Front-end code change data -
%%

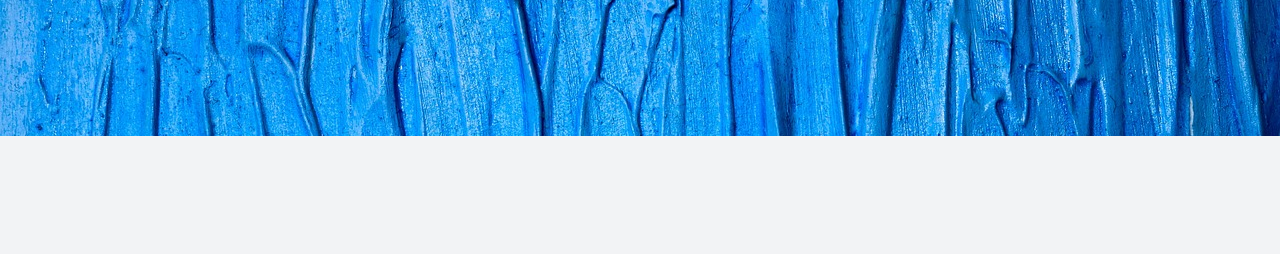
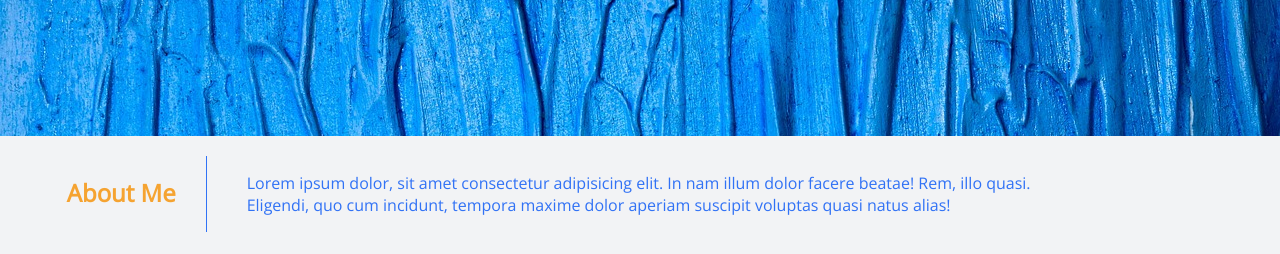
Before and after one commit to danwhitlock/portfolio, a plain HTML site: page index.html in a window 1280 px wide. Shown: the part 334-588 px from the top of the page. Drawn offline with nearby package versions, Linux system fonts and the light colour scheme.

Commit message:
Create about-me section

```diff
--- a/assets/style.css
+++ b/assets/style.css
@@ -58,7 +58,29 @@ nav ul li {
 
 /* MAIN */
 
+.main {
+    display: grid;
+    width: 100%;
+    grid-template-columns: 1fr 4fr 1fr;
+    grid-template-rows: 1fr;
+    column-gap: 20px;
+}
 
+.about-me {
+    margin-top: 20px;
+    border-right: 1px solid var(--primary);
+    color: var(--secondary);
+    text-align: end;
+    padding-right: 30px;
+    grid-column-start: 1;
+}
+
+.ab-me-content {
+    grid-column-start: 2;
+    margin-top: 20px;
+    padding-left: 20px;
+    color: var(--primary);
+}
 /* WORK */
 
 
--- a/index.html
+++ b/index.html
@@ -40,16 +40,13 @@
 
         <!-- ABOUT ME -->
 
-        <div class="about-me">
-
-            <div class="ab-me-hdr">
-
+            <div class="about-me">
+                <h2>About Me</h2>
             </div>
 
             <div class="ab-me-content">
-
+                <p>Lorem ipsum dolor, sit amet consectetur adipisicing elit. In nam illum dolor facere beatae! Rem, illo quasi. Eligendi, quo cum incidunt, tempora maxime dolor aperiam suscipit voluptas quasi natus alias!</p>
             </div>
-        </div>
 
         <!-- WORK -->
 
```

%%

Copy every line above that holds the word "style".

--- a/assets/style.css
+++ b/assets/style.css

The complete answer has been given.